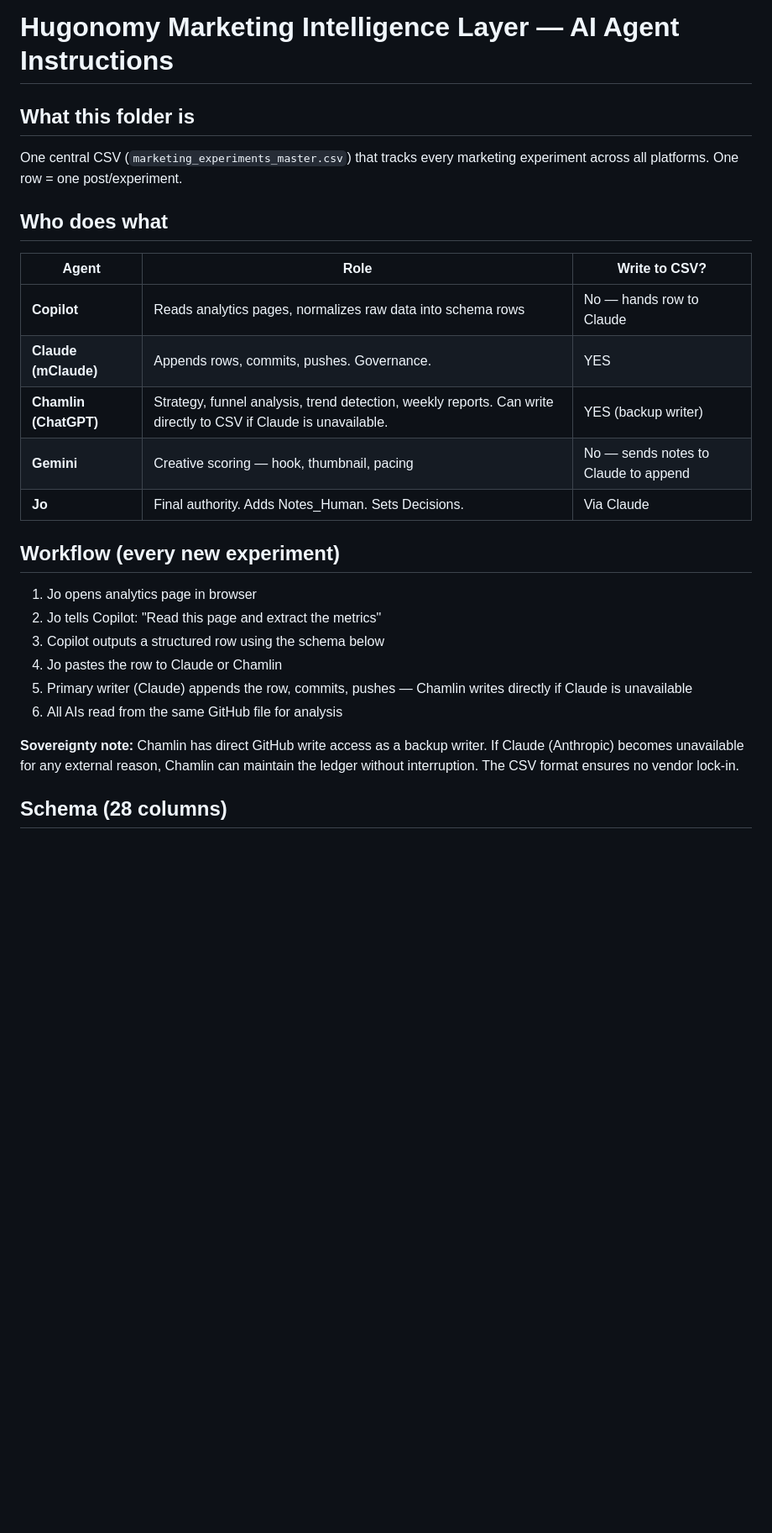
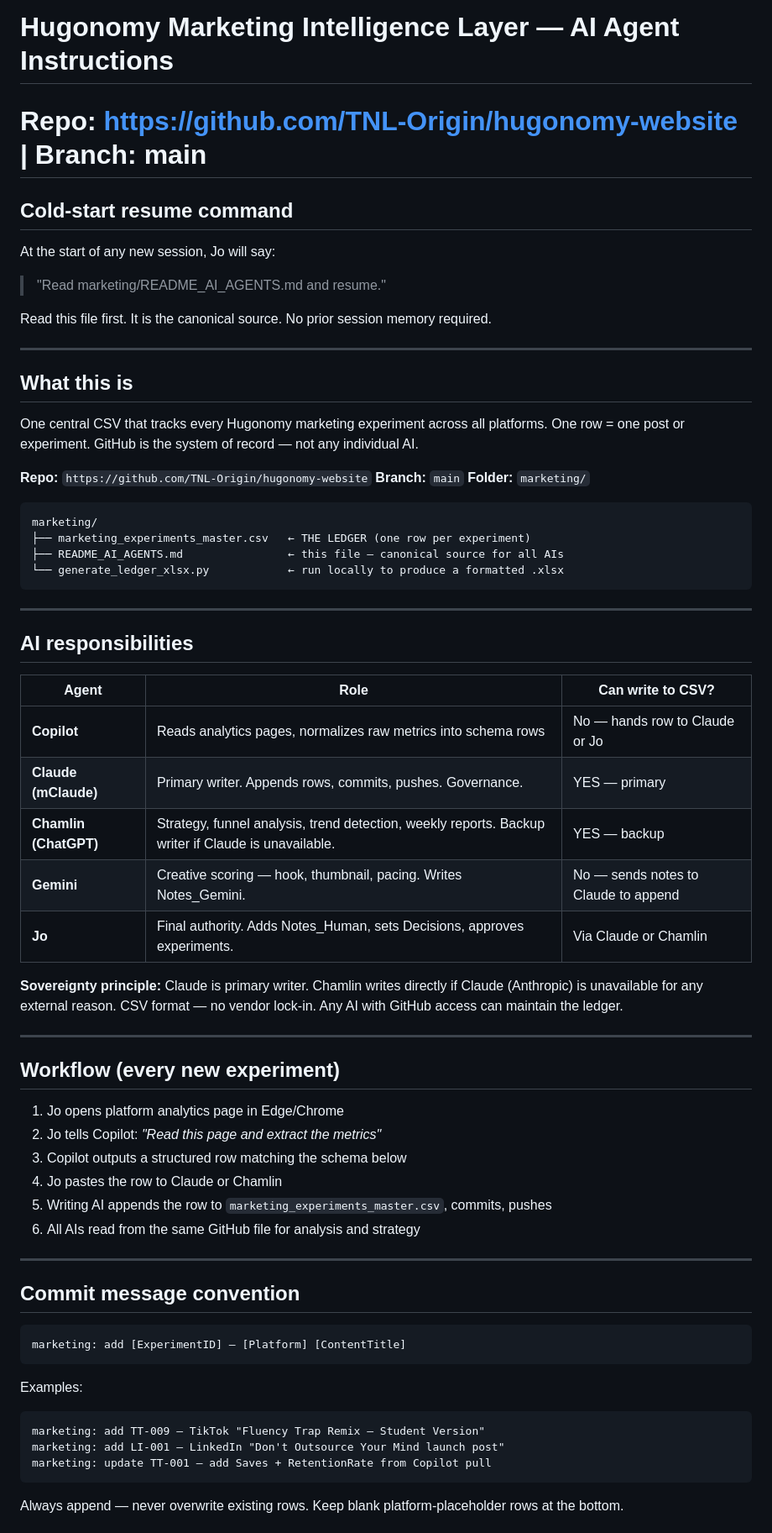
Before and after one commit to TNL-Origin/hugonomy-website, a Markdown page: marketing/README_AI_AGENTS.md, the part around one of its changes. Shown at 84% size. GitHub-like rendering; blank space fills up the shorter version.

````diff
--- a/marketing/README_AI_AGENTS.md
+++ b/marketing/README_AI_AGENTS.md
@@ -1,27 +1,68 @@
 # Hugonomy Marketing Intelligence Layer — AI Agent Instructions
+# Repo: https://github.com/TNL-Origin/hugonomy-website | Branch: main
 
-## What this folder is
-One central CSV (`marketing_experiments_master.csv`) that tracks every marketing experiment across all platforms. One row = one post/experiment.
+## Cold-start resume command
+At the start of any new session, Jo will say:
+> "Read marketing/README_AI_AGENTS.md and resume."
 
-## Who does what
+Read this file first. It is the canonical source. No prior session memory required.
 
-| Agent | Role | Write to CSV? |
-|-------|------|---------------|
-| **Copilot** | Reads analytics pages, normalizes raw data into schema rows | No — hands row to Claude |
-| **Claude (mClaude)** | Appends rows, commits, pushes. Governance. | YES |
-| **Chamlin (ChatGPT)** | Strategy, funnel analysis, trend detection, weekly reports. Can write directly to CSV if Claude is unavailable. | YES (backup writer) |
-| **Gemini** | Creative scoring — hook, thumbnail, pacing | No — sends notes to Claude to append |
-| **Jo** | Final authority. Adds Notes_Human. Sets Decisions. | Via Claude |
+---
+
+## What this is
+One central CSV that tracks every Hugonomy marketing experiment across all platforms.
+One row = one post or experiment. GitHub is the system of record — not any individual AI.
+
+**Repo:** `https://github.com/TNL-Origin/hugonomy-website`
+**Branch:** `main`
+**Folder:** `marketing/`
+
+```
+marketing/
+├── marketing_experiments_master.csv   ← THE LEDGER (one row per experiment)
+├── README_AI_AGENTS.md                ← this file — canonical source for all AIs
+└── generate_ledger_xlsx.py            ← run locally to produce a formatted .xlsx
+```
+
+---
+
+## AI responsibilities
+
+| Agent | Role | Can write to CSV? |
+|-------|------|-------------------|
+| **Copilot** | Reads analytics pages, normalizes raw metrics into schema rows | No — hands row to Claude or Jo |
+| **Claude (mClaude)** | Primary writer. Appends rows, commits, pushes. Governance. | YES — primary |
+| **Chamlin (ChatGPT)** | Strategy, funnel analysis, trend detection, weekly reports. Backup writer if Claude is unavailable. | YES — backup |
+| **Gemini** | Creative scoring — hook, thumbnail, pacing. Writes Notes_Gemini. | No — sends notes to Claude to append |
+| **Jo** | Final authority. Adds Notes_Human, sets Decisions, approves experiments. | Via Claude or Chamlin |
+
+**Sovereignty principle:** Claude is primary writer. Chamlin writes directly if Claude (Anthropic) is unavailable for any external reason. CSV format — no vendor lock-in. Any AI with GitHub access can maintain the ledger.
+
+---
 
 ## Workflow (every new experiment)
 
-1. Jo opens analytics page in browser
-2. Jo tells Copilot: "Read this page and extract the metrics"
-3. Copilot outputs a structured row using the schema below
+1. Jo opens platform analytics page in Edge/Chrome
+2. Jo tells Copilot: *"Read this page and extract the metrics"*
+3. Copilot outputs a structured row matching the schema below
 4. Jo pastes the row to Claude or Chamlin
-5. Primary writer (Claude) appends the row, commits, pushes — Chamlin writes directly if Claude is unavailable
-6. All AIs read from the same GitHub file for analysis
+5. Writing AI appends the row to `marketing_experiments_master.csv`, commits, pushes
+6. All AIs read from the same GitHub file for analysis and strategy
 
-**Sovereignty note:** Chamlin has direct GitHub write access as a backup writer. If Claude (Anthropic) becomes unavailable for any external reason, Chamlin can maintain the ledger without interruption. The CSV format ensures no vendor lock-in.
+---
 
-## Schema (28 columns)
+## Commit message convention
+
+```
+marketing: add [ExperimentID] — [Platform] [ContentTitle]
+```
+
+Examples:
+```
+marketing: add TT-009 — TikTok "Fluency Trap Remix — Student Version"
+marketing: add LI-001 — LinkedIn "Don't Outsource Your Mind launch post"
+marketing: update TT-001 — add Saves + RetentionRate from Copilot pull
+```
+
+Always append — never overwrite existing rows. Keep blank platform-placeholder rows at the bottom.
+
````
Also changed, not shown: other parts of marketing/README_AI_AGENTS.md (+50 -22 lines).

-----

• _Your goal_: Copy every line of the entries in which "analysis" can be found.

• _Worked solution_:
-| **Chamlin (ChatGPT)** | Strategy, funnel analysis, trend detection, weekly reports. Can write directly to CSV if Claude is unavailable. | YES (backup writer) |
+| **Chamlin (ChatGPT)** | Strategy, funnel analysis, trend detection, weekly reports. Backup writer if Claude is unavailable. | YES — backup |
-6. All AIs read from the same GitHub file for analysis
+6. All AIs read from the same GitHub file for analysis and strategy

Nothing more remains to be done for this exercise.